» **Directions for this task**
Scan the entries line by line and return those with "xlsx".

» **Records shown**
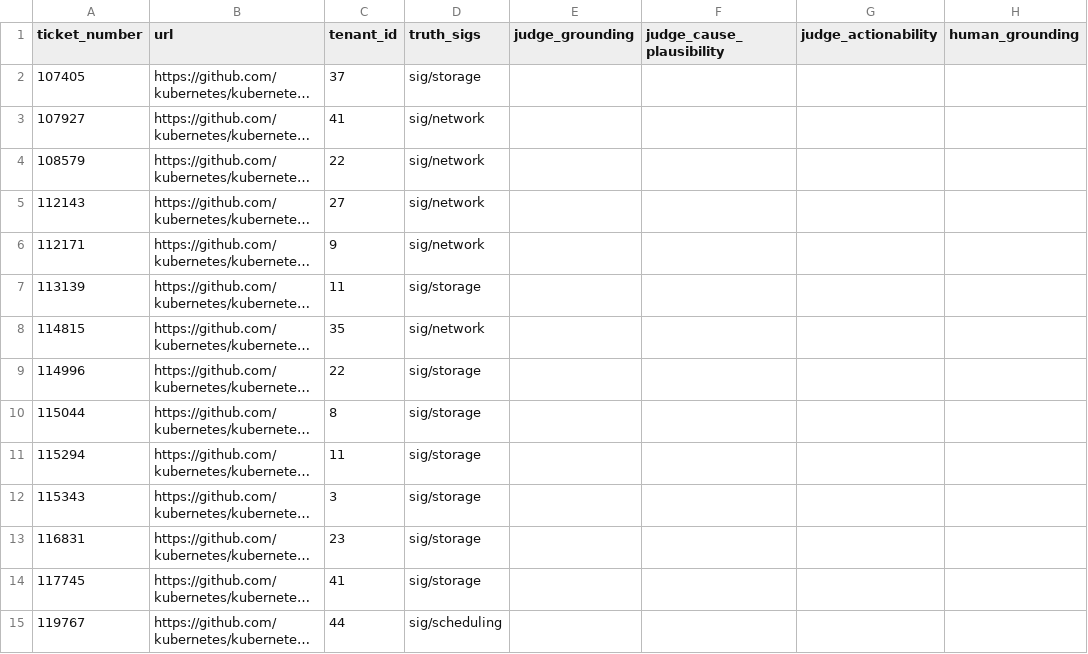
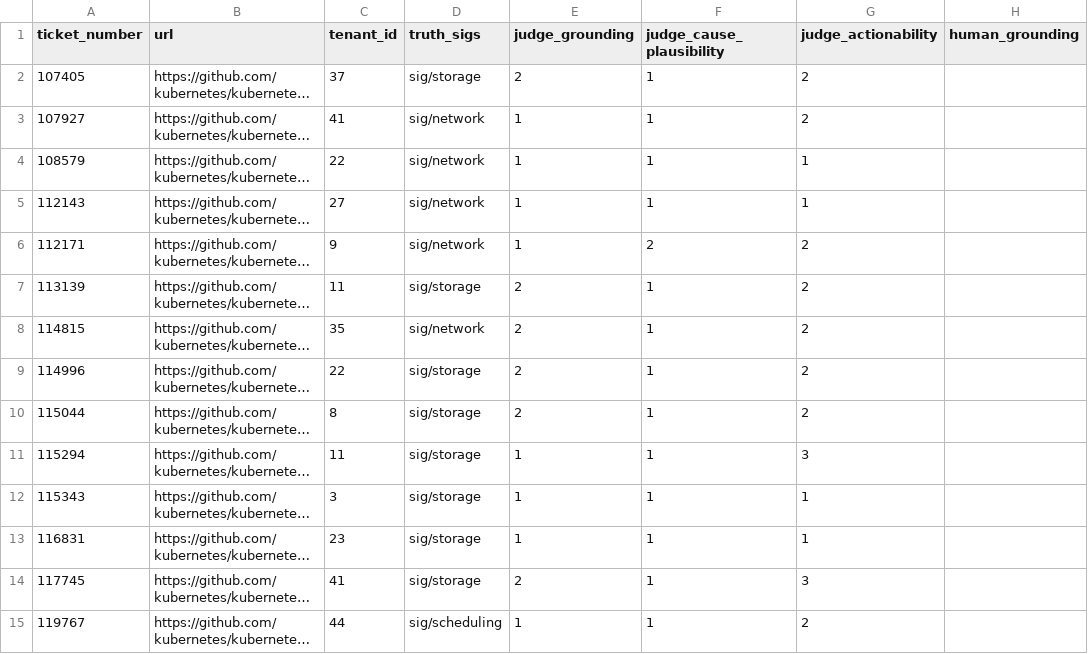
Before and after one commit to kartikeyamandhar/prod_rag, a CSV file: artifacts/spot_check_sampling_sheet.csv, drawn as a sheet; only a part is shown; long unchanged cells end in …; the diff covers the shown part only; the diff names each change by its address in the sheet, - before the commit and + after, or states it on an @@ line.

Commit message:
Incident 7, judged spot-check sheet, cost report, README with all seven incidents measured

```diff
--- a/artifacts/spot_check_sampling_sheet.csv
+++ b/artifacts/spot_check_sampling_sheet.csv
-E2 (judge_grounding): (empty)
+E2 (judge_grounding): 2
-F2:F5 (judge_cause_plausibility): (empty)
+F2:F5 (judge_cause_plausibility): 1
-G2:G3 (judge_actionability): (empty)
+G2:G3 (judge_actionability): 2
-E3:E6 (judge_grounding): (empty)
+E3:E6 (judge_grounding): 1
-G4:G5 (judge_actionability): (empty)
+G4:G5 (judge_actionability): 1
-F6 (judge_cause_plausibility): (empty)
+F6 (judge_cause_plausibility): 2
-G6:G10 (judge_actionability): (empty)
+G6:G10 (judge_actionability): 2
-E7:E10 (judge_grounding): (empty)
+E7:E10 (judge_grounding): 2
-F7:F15 (judge_cause_plausibility): (empty)
+F7:F15 (judge_cause_plausibility): 1
-E11:E13 (judge_grounding): (empty)
+E11:E13 (judge_grounding): 1
-G11 (judge_actionability): (empty)
+G11 (judge_actionability): 3
-G12:G13 (judge_actionability): (empty)
+G12:G13 (judge_actionability): 1
-E14 (judge_grounding): (empty)
+E14 (judge_grounding): 2
-G14 (judge_actionability): (empty)
+G14 (judge_actionability): 3
-E15 (judge_grounding): (empty)
+E15 (judge_grounding): 1
-G15 (judge_actionability): (empty)
+G15 (judge_actionability): 2
```
Also changed, not shown: 48 edited cells elsewhere in this file, 7 other files.
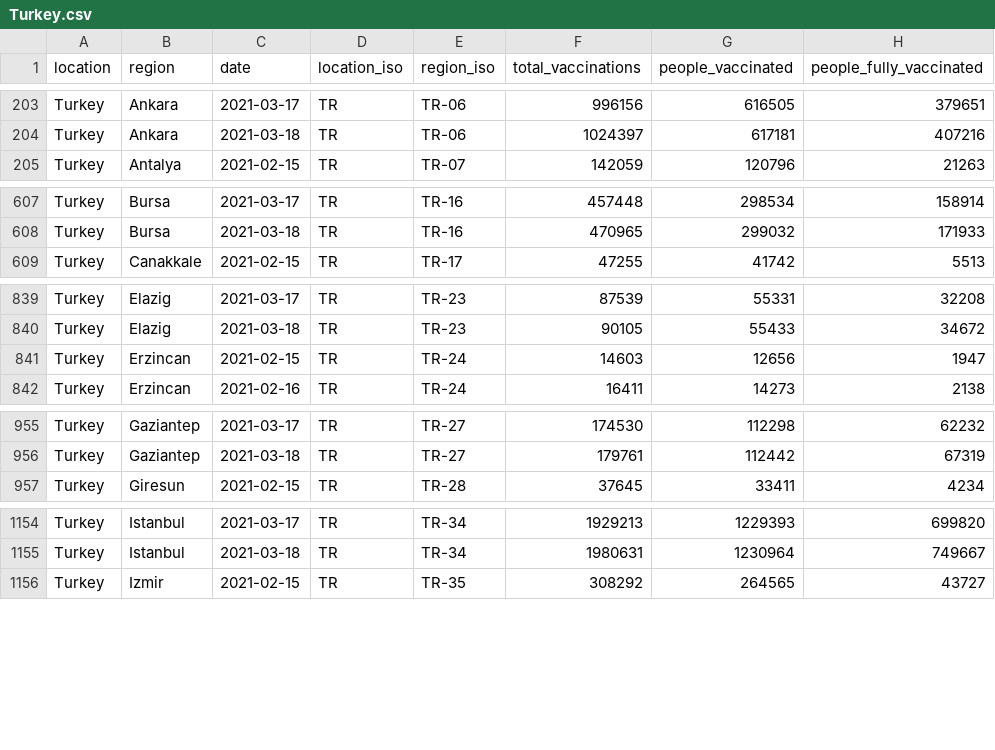
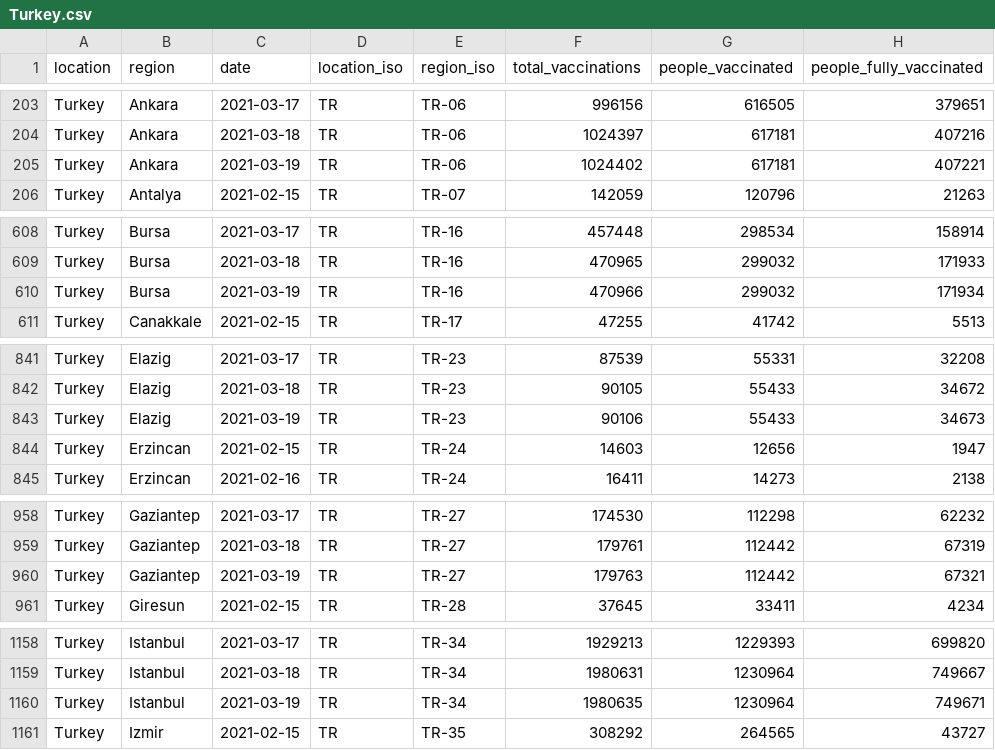
Before and after one commit to sociepy/covid19-vaccination-subnational, a CSV file: data/countries/Turkey.csv, drawn as a sheet; only a part is shown, gaps mark what is left out; the diff covers the shown part only; the diff names each change by its address in the sheet, - before the commit and + after, or states it on an @@ line.

```diff
--- a/data/countries/Turkey.csv
+++ b/data/countries/Turkey.csv
+row 205: Turkey | Ankara | 2021-03-19 | TR | TR-06 | 1024402 | 617181 | 407221
+row 610: Turkey | Bursa | 2021-03-19 | TR | TR-16 | 470966 | 299032 | 171934
+row 843: Turkey | Elazig | 2021-03-19 | TR | TR-23 | 90106 | 55433 | 34673
+row 960: Turkey | Gaziantep | 2021-03-19 | TR | TR-27 | 179763 | 112442 | 67321
+row 1160: Turkey | Istanbul | 2021-03-19 | TR | TR-34 | 1980635 | 1230964 | 749671
```
Also changed, not shown: 6 added rows elsewhere in this file, data/countries/Australia.csv, data/countries/Brazil.csv, 19 other files.
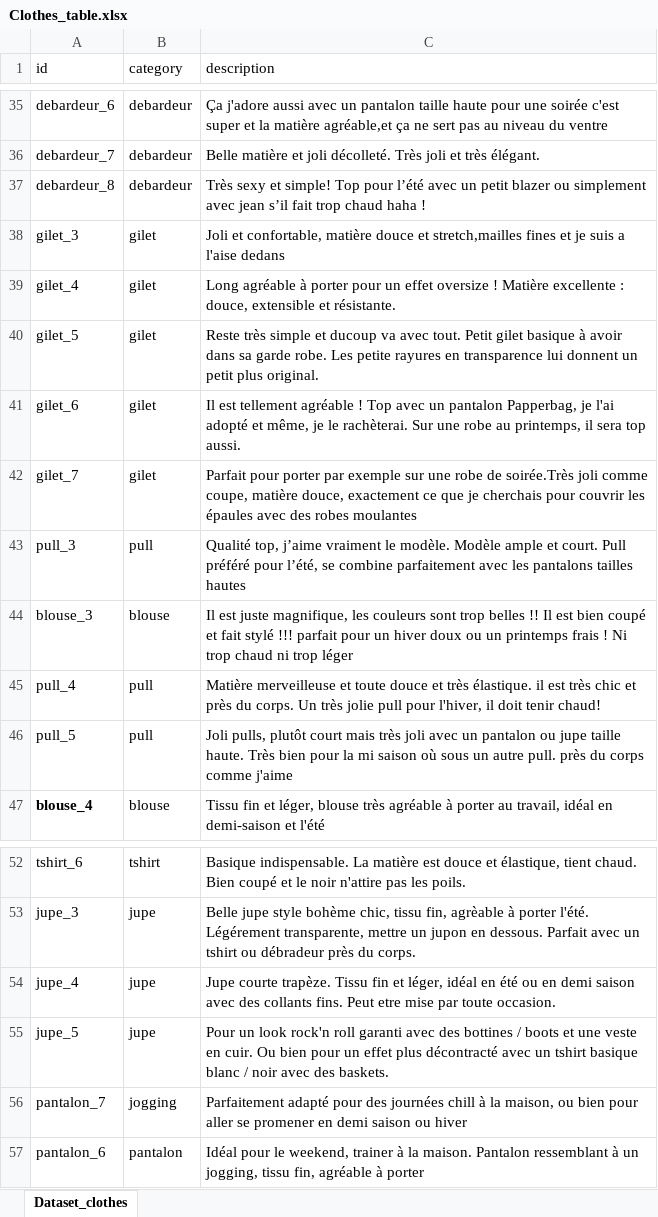
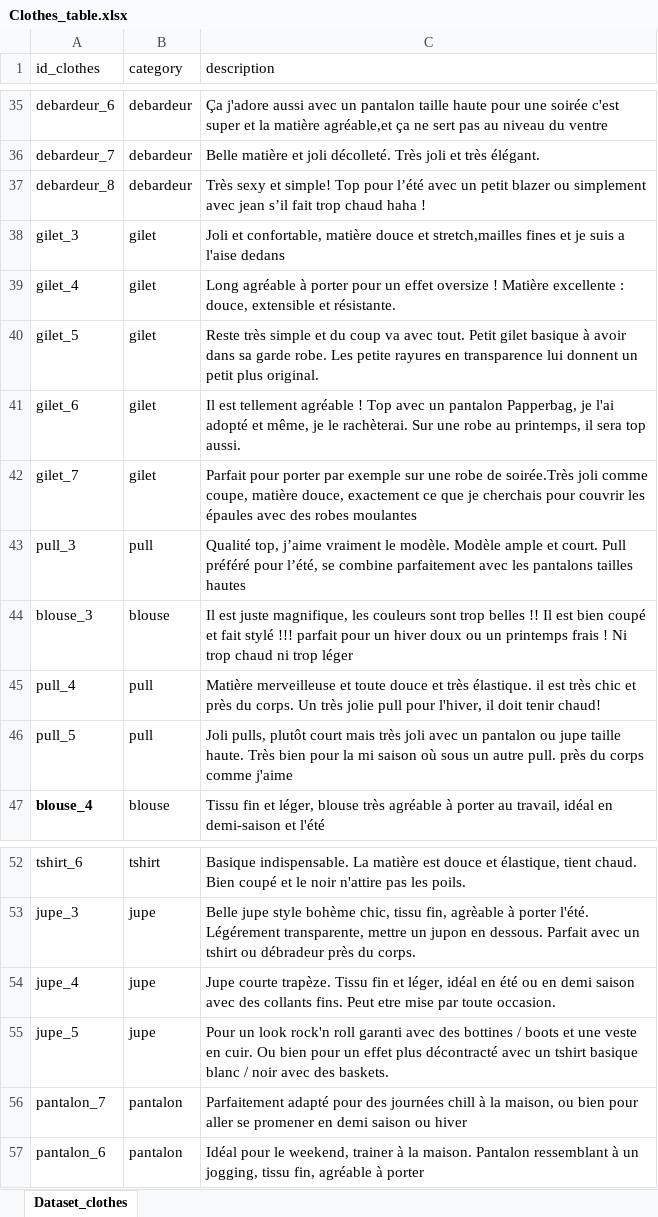
Before and after one commit to Jedha-s-project/Clothes_recommendation, an Excel workbook: Dataset/Clothes_table.xlsx, sheet Dataset_clothes, drawn as a sheet; only a part is shown, gaps mark what is left out; values as stored, in another font and other column widths than the file's, no borders; the diff names each change by its address in the sheet, - before the commit and + after, or states it on an @@ line.

Commit message:
add true_clothes table for test

```diff
--- a/Dataset/Clothes_table.xlsx (sheet Dataset_clothes)
+++ b/Dataset/Clothes_table.xlsx (sheet Dataset_clothes)
-A1: id
+A1: id_clothes
-C40 (description): …simple et ducoup va avec…
+C40 (description): …simple et du coup va avec…
-B56 (category): jogging
+B56 (category): pantalon
```
Also changed, not shown: Dataset/Mood_table.xlsx, 3 other files.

» **Worked solution**
Before and after one commit to Jedha-s-project/Clothes_recommendation, an Excel workbook: Dataset/Clothes_table.xlsx, sheet Dataset_clothes, drawn as a sheet; only a part is shown, gaps mark what is left out; values as stored, in another font and other column widths than the file's, no borders; the diff names each change by its address in the sheet, - before the commit and + after, or states it on an @@ line.
--- a/Dataset/Clothes_table.xlsx (sheet Dataset_clothes)
+++ b/Dataset/Clothes_table.xlsx (sheet Dataset_clothes)
Also changed, not shown: Dataset/Mood_table.xlsx, 3 other files.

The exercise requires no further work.